  • Some other conversation starters/other things to talk about:
    • “We enjoyed singing songs from (name of your program).”  We hope you enjoyed it!”
    • Glance to see if their name is on a nametag, wristband or wheelchair.  If it is, you can ask them if you can call them by their name.  Or you can simply say, “My name is _____________.”  What’s your name?”
    • Ask them if they have a favorite song (movie, TV show, book, poem, artist, place to visit in Hampton Roads, etc).  
      • “Do you have a favorite song?” 
      • That can lead to “Where did you first hear it?” “Who sang that song?”  “Why is it your favorite?”
    • Ask them if they like to sing.  They might say “My voice isn’t any good any more.”   Well, you can encourage them to keep singing, no matter what.  Look at our “Health Benefits of Singing,” below, and you will know why.
    • Ask them if they are from Hampton Roads.  Ask them what they liked to do when they were your age.
  • These are just suggestions to get the ball rolling.  At first it might feel awkward.  If your parent is around, get them to go with you; they will help you.
  • The elders you will meet do not have the opportunity to talk to children much.  Your smile and your brief, personal conversation might be the best smile they see and the happiest moments they spend all day, so please smile freely and don’t rush away.
  • If they reach out to touch your hand, or if you want to shake their hand in greeting, do so with gentleness.  No firm handshakes, please.  Old hands are very fragile.  Touch them like you would a rabbit’s ear.
  • Some elders you meet may only be able to speak slowly or haltingly.  Have patience.  If you don’t understand them, say “I’m sorry, I’m having a hard time understanding you.”  Give them the chance to repeat themselves.  If you can’t make sense of what they’re saying, it’s OK to say “I’m sorry, I can’t understand what you’re saying.  I wanted to come by and say hi and let you know how much our group enjoyed singing for you today.  I hope you have a lovely day.”
  • Some elders you meet may not be able to speak at all.  It’s OK in that case to say a few things about yourself (where you go to school, favorite hobby, favorite song, your age, where you live) – as long as they are interested in hearing about you.  Then smile, thank them again for coming to see you, and move on.

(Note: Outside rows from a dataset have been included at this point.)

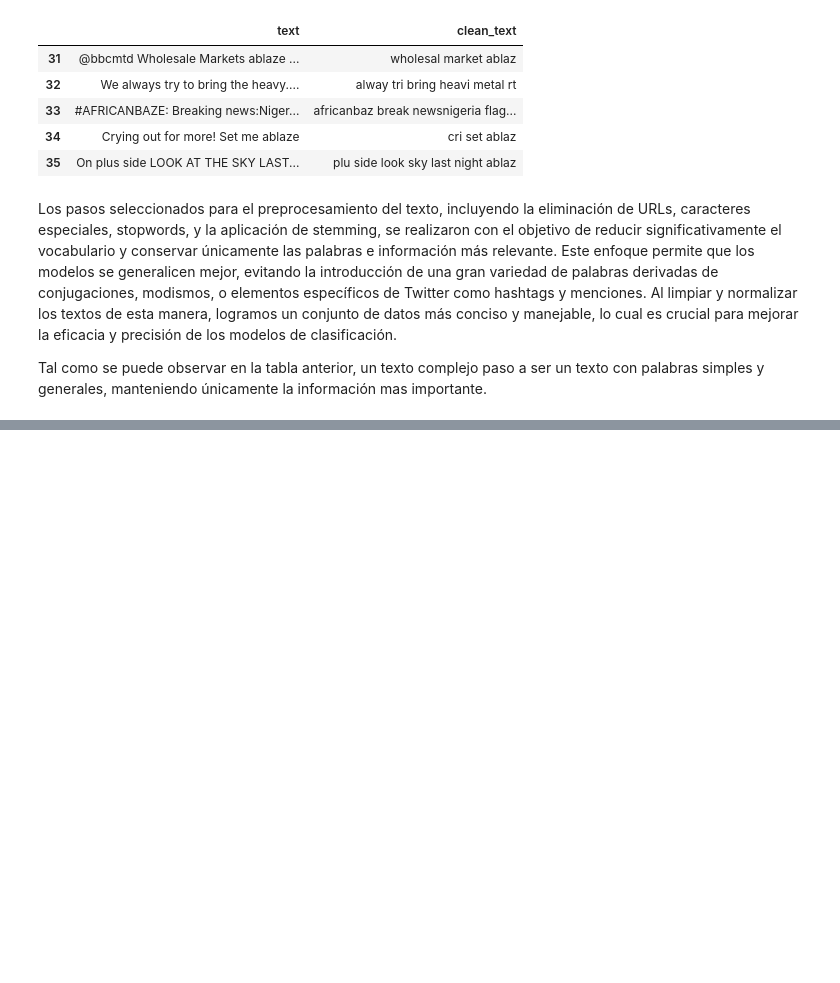
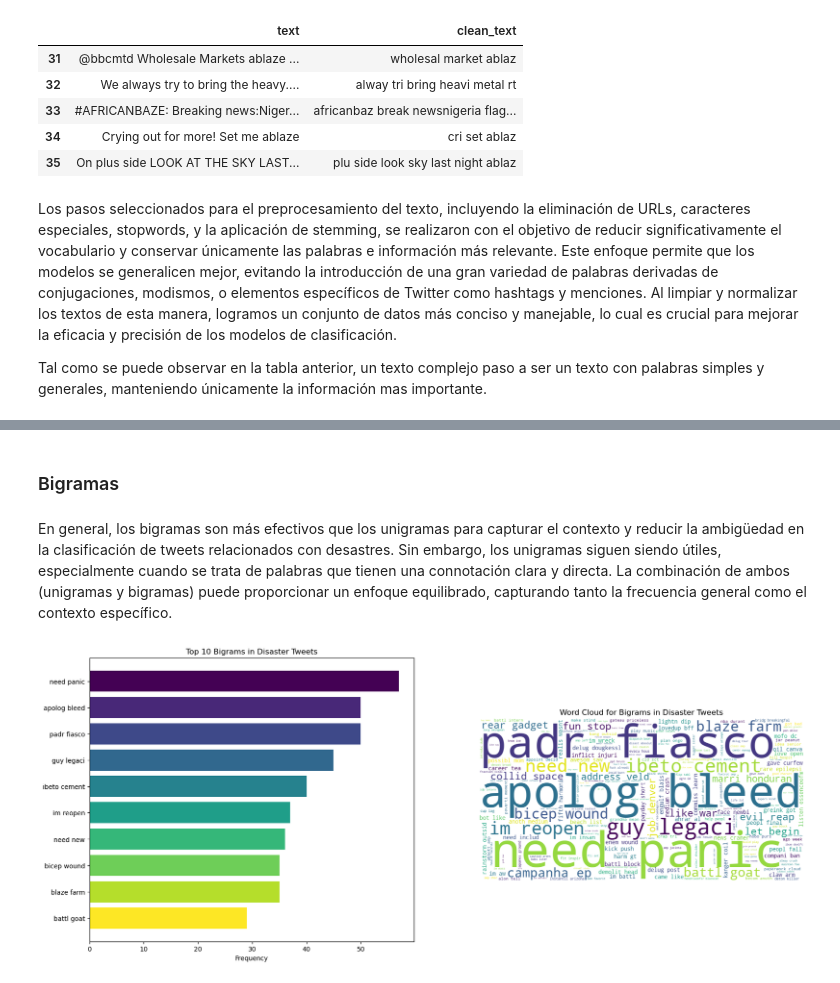
Before and after one commit to LeivaDiego/Lab5-DataScience, a Jupyter notebook: Lab5.ipynb, the cells around one changed output, grey strips where cells are left out. Drawn from its saved outputs; the diff is of its cells as text; code cells hidden in the pictures; blank space fills up the shorter version.

```diff
--- a/Lab5.ipynb
+++ b/Lab5.ipynb
@@ -310,0 +449,33 @@ Tal como se puede observar en la tabla anterior, un texto complejo paso a ser un
+# %% [markdown]
+### Bigramas
+# %% [markdown]
+En general, los bigramas son más efectivos que los unigramas para capturar el contexto y reducir la ambigüedad en la clasificación de tweets relacionados con desastres. Sin embargo, los unigramas siguen siendo útiles, especialmente cuando se trata de palabras que tienen una connotación clara y directa. La combinación de ambos (unigramas y bigramas) puede proporcionar un enfoque equilibrado, capturando tanto la frecuencia general como el contexto específico.
+# %%
+# Crear el vectorizador para bigramas
+bigram_vectorizer = CountVectorizer(ngram_range=(2, 2), stop_words='english')
+
+# Ajustar el vectorizador a los tweets de desastres y no desastres
+bigrams_disaster = bigram_vectorizer.fit_transform(disaster_tweets)
+bigrams_non_disaster = bigram_vectorizer.fit_transform(non_disaster_tweets)
+
+# Obtener los nombres de los bigramas
+bigram_names_disaster = bigram_vectorizer.get_feature_names_out()
+bigram_names_non_disaster = bigram_vectorizer.get_feature_names_out()
+
+# Contar la frecuencia de los bigramas
+bigram_freq_disaster = Counter(dict(zip(bigram_names_disaster, bigrams_disaster.sum(axis=0).A1)))
+bigram_freq_non_disaster = Counter(dict(zip(bigram_names_non_disaster, bigrams_non_disaster.sum(axis=0).A1)))
+
+# Obtener los 10 bigramas más comunes en cada categoría
+common_bigrams_disaster = bigram_freq_disaster.most_common(10)
+common_bigrams_non_disaster = bigram_freq_non_disaster.most_common(10)
+# %%
+# Crear nubes de palabras para bigramas
+bigram_wordcloud_disaster = WordCloud(width=800, height=400, background_color='white').generate_from_frequencies(bigram_freq_disaster)
+bigram_wordcloud_non_disaster = WordCloud(width=800, height=400, background_color='white').generate_from_frequencies(bigram_freq_non_disaster)
+# %%
+# Subplots para Bigrams en tweets de desastres
+plot_bars_and_wordcloud(common_bigrams_disaster, bigram_wordcloud_disaster,
+                        'Top 10 Bigrams in Disaster Tweets', 'Word Cloud for Bigrams in Disaster Tweets')
+# %% [output]
+[figure, added]
```
Also changed, not shown: parts of 33 cells of this notebook.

Be inspired!  You are doing wonderful, vital, important community services.  Your talents are gifts.  Thank you for sharing them with these very deserving people!  Write to MaryAnn@TidewaterArtsOutreach.org and share your experiences, take-aways and ‘aha!’ moments.

The Many Benefits of Singing:

  • Increased oxygen to the brain
  • Singing bypasses neurologic weaknesses (ie, speech) and taps strengths
  • Additional verbal and non-verbal avenues for communication
  • Vital lung capacity, vocal strength, core strength improvements
  • Brain stimulation that outpaces any other type of activity
  • Mood improvement, sense of individuality/purpose
  • Sense of empowerment/self-esteem